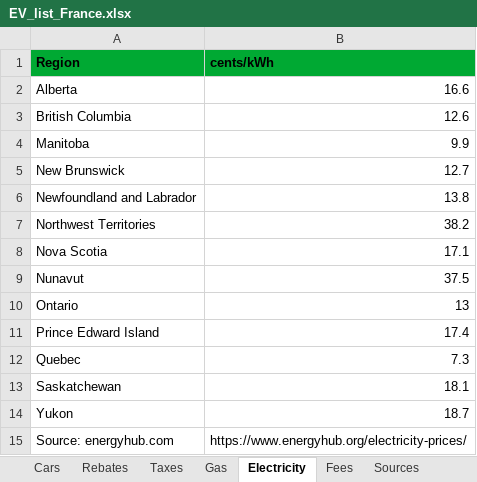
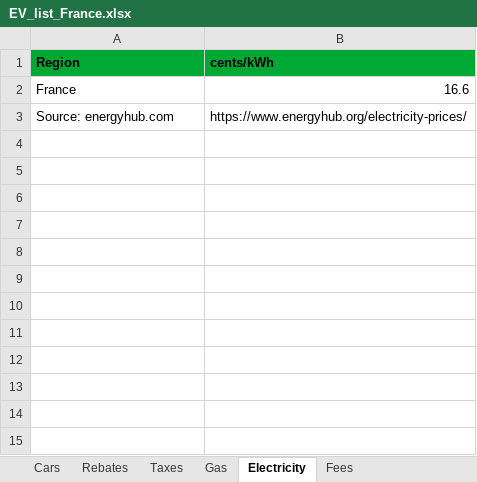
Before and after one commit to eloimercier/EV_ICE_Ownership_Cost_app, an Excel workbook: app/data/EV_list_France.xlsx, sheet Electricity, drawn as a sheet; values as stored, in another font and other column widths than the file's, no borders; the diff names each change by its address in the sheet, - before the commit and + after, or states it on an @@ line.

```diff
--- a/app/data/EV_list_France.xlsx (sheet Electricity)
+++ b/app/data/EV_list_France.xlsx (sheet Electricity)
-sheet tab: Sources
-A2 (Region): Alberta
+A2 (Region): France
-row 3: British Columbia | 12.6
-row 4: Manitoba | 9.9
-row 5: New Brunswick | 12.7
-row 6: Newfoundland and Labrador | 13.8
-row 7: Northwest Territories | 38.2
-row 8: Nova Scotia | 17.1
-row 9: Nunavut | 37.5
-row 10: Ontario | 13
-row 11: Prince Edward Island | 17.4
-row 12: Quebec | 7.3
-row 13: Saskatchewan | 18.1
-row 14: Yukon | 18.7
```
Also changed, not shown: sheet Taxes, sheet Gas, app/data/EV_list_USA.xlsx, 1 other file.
* * *
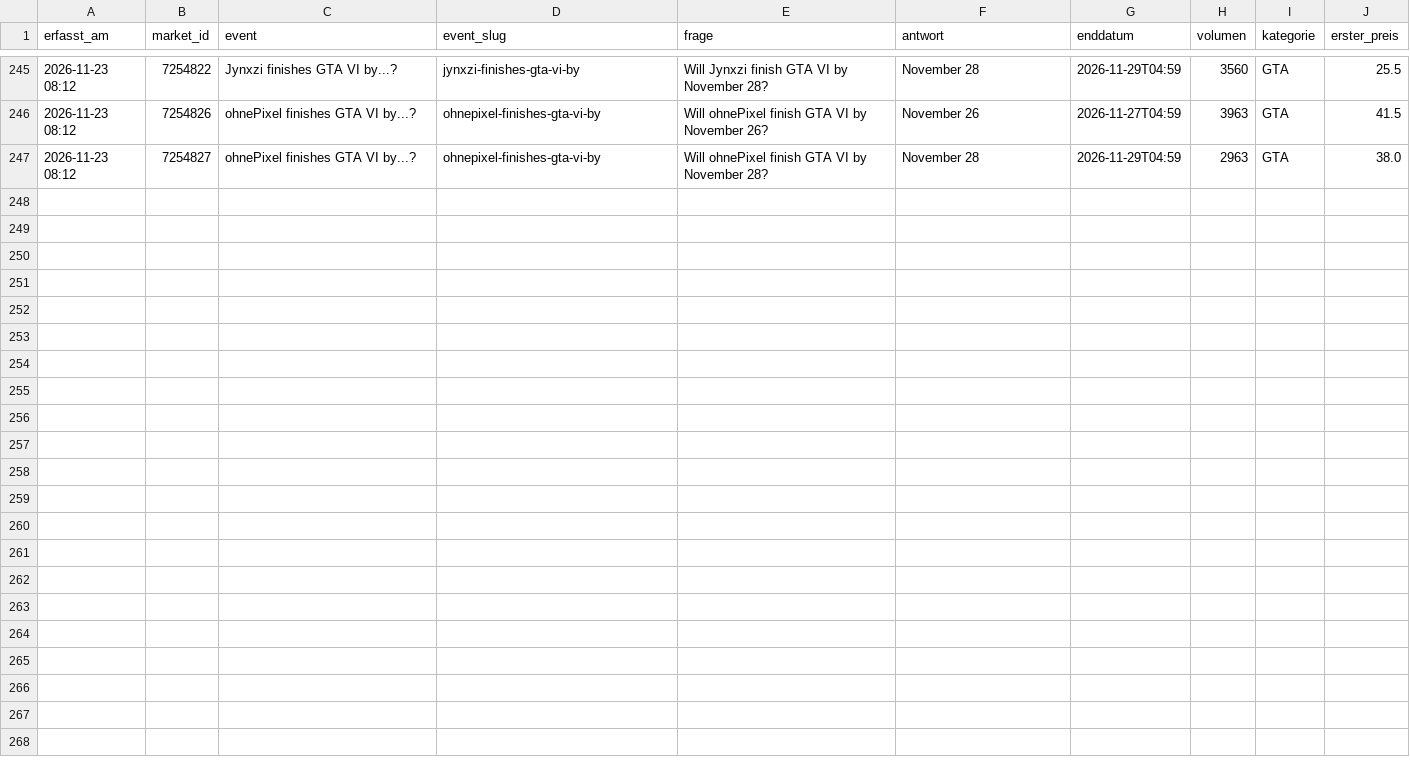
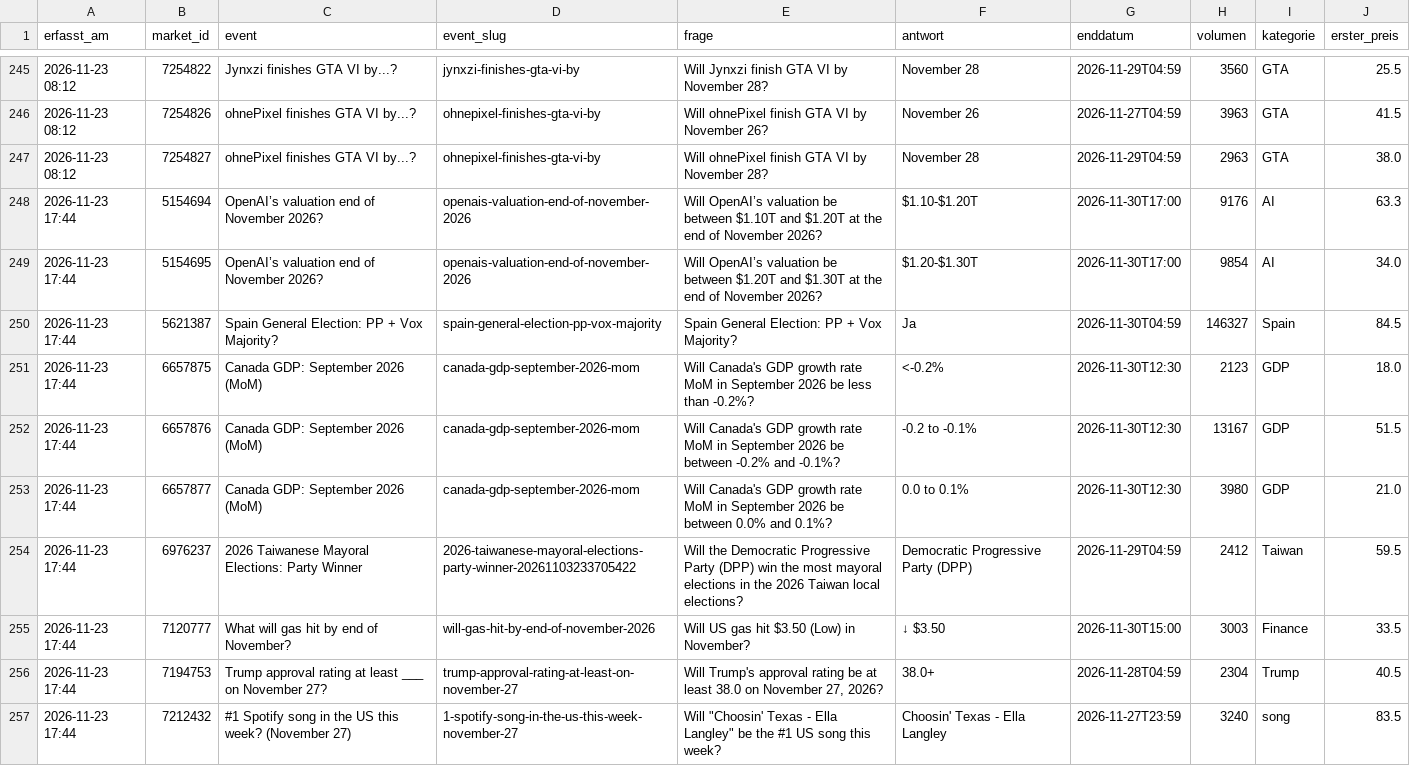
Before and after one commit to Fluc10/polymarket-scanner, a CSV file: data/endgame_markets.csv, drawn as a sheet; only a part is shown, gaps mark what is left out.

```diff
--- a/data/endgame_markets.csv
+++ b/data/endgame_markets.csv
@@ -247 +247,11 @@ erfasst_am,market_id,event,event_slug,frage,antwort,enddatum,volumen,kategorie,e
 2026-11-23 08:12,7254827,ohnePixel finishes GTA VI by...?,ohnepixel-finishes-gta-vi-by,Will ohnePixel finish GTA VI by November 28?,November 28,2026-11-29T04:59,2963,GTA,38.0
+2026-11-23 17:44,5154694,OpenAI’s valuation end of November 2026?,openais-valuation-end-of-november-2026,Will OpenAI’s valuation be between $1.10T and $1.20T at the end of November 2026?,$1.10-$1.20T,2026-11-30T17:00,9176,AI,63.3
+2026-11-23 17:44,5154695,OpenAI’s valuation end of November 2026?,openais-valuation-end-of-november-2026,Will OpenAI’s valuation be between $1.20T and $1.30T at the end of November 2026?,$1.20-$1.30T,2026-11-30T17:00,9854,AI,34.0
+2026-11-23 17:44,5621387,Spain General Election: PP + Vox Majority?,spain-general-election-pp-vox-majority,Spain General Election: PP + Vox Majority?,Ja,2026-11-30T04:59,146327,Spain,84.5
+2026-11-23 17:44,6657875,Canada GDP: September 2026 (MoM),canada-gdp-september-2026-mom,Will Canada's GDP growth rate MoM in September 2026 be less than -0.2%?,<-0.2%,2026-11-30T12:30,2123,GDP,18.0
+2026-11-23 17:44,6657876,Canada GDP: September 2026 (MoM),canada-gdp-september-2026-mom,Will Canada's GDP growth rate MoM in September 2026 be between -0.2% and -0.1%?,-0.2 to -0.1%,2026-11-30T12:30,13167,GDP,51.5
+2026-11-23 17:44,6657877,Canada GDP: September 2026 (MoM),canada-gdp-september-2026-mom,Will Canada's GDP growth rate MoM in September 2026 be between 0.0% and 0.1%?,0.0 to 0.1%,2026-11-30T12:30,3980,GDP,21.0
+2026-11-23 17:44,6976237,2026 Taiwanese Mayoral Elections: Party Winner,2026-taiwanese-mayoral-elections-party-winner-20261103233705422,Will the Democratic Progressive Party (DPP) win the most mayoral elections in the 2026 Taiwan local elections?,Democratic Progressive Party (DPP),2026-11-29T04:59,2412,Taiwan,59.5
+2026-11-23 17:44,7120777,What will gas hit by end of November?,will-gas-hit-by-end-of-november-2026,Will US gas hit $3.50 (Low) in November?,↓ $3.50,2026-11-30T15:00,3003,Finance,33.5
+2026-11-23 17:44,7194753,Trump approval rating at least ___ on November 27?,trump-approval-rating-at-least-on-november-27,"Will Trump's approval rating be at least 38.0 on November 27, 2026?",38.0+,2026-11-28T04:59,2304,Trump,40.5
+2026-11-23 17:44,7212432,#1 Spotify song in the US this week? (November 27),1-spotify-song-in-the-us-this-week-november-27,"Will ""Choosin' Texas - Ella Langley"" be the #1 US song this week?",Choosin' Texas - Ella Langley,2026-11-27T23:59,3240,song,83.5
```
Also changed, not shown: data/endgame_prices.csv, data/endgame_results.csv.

Work instructions: Track down every line of the material containing the string "rate", and copy it.

Problem solution:
+2026-11-23 17:44,6657875,Canada GDP: September 2026 (MoM),canada-gdp-september-2026-mom,Will Canada's GDP growth rate MoM in September 2026 be less than -0.2%?,<-0.2%,2026-11-30T12:30,2123,GDP,18.0
+2026-11-23 17:44,6657876,Canada GDP: September 2026 (MoM),canada-gdp-september-2026-mom,Will Canada's GDP growth rate MoM in September 2026 be between -0.2% and -0.1%?,-0.2 to -0.1%,2026-11-30T12:30,13167,GDP,51.5
+2026-11-23 17:44,6657877,Canada GDP: September 2026 (MoM),canada-gdp-september-2026-mom,Will Canada's GDP growth rate MoM in September 2026 be between 0.0% and 0.1%?,0.0 to 0.1%,2026-11-30T12:30,3980,GDP,21.0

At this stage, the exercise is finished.